[MATERIAL FOR THIS TASK Boundary: Start]
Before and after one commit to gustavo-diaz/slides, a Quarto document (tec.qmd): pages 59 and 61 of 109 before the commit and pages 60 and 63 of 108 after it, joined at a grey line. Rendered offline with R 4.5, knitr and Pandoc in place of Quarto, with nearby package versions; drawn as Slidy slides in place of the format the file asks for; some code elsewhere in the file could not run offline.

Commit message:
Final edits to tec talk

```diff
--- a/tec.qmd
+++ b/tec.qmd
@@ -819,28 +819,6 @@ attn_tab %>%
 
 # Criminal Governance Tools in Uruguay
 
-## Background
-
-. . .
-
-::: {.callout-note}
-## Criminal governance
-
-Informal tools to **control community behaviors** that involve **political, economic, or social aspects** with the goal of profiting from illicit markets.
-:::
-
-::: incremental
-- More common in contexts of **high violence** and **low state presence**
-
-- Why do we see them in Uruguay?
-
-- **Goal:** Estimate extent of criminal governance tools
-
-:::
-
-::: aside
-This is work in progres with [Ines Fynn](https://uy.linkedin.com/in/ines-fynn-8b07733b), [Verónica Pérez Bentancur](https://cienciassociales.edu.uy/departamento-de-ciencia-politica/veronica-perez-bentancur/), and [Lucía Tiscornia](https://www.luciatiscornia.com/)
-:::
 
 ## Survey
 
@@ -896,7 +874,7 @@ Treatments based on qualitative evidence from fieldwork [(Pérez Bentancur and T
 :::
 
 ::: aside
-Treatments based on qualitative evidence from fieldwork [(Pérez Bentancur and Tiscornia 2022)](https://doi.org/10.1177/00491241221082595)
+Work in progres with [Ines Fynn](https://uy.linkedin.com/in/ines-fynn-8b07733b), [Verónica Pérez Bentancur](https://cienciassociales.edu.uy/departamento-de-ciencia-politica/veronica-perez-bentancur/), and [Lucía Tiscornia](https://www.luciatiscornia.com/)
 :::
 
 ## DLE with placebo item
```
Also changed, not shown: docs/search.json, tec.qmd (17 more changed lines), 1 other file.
[MATERIAL FOR THIS TASK Boundary: End]
[MATERIAL FOR THIS TASK Boundary: Start]
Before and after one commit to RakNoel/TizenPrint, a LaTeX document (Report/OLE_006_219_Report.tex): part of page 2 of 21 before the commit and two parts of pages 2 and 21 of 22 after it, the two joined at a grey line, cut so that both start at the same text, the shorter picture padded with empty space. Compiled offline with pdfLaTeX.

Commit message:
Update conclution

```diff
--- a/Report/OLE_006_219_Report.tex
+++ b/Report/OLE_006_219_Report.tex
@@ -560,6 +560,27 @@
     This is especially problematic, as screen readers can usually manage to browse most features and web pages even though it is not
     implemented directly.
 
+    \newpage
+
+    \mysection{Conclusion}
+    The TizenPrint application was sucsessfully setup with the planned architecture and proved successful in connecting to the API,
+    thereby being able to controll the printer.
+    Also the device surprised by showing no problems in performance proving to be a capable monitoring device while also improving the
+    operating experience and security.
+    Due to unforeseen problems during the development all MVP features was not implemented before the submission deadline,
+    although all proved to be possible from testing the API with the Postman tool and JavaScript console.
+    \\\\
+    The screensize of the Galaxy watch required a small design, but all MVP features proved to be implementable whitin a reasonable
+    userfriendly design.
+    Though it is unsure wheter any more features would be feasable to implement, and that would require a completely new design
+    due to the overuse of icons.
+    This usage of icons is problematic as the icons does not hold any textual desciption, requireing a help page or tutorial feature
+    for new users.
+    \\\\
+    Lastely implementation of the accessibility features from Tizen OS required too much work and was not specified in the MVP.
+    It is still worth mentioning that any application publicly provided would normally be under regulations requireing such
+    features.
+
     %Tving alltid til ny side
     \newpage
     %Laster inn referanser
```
[MATERIAL FOR THIS TASK Boundary: End]
[MATERIAL FOR THIS TASK Boundary: Start]
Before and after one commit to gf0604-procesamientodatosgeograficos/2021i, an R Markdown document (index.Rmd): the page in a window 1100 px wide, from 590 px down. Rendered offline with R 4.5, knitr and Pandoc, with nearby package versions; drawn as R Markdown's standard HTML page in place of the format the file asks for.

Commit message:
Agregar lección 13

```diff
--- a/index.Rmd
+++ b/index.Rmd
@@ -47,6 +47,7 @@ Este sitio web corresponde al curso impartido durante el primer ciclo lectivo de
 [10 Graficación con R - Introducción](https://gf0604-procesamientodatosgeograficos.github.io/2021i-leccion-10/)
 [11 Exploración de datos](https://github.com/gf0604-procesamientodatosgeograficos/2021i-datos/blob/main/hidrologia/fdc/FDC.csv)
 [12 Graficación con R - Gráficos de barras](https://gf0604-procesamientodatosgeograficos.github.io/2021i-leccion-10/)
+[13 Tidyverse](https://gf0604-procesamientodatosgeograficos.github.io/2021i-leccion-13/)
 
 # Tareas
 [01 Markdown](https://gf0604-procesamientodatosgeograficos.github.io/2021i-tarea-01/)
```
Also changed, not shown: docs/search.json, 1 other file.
[MATERIAL FOR THIS TASK Boundary: End]
DIRECTIONS:
Reproduce all lines from the records above that include the word "leccion".

RESPONSE AREA:
 [10 Graficación con R - Introducción](https://gf0604-procesamientodatosgeograficos.github.io/2021i-leccion-10/)
 [12 Graficación con R - Gráficos de barras](https://gf0604-procesamientodatosgeograficos.github.io/2021i-leccion-10/)
+[13 Tidyverse](https://gf0604-procesamientodatosgeograficos.github.io/2021i-leccion-13/)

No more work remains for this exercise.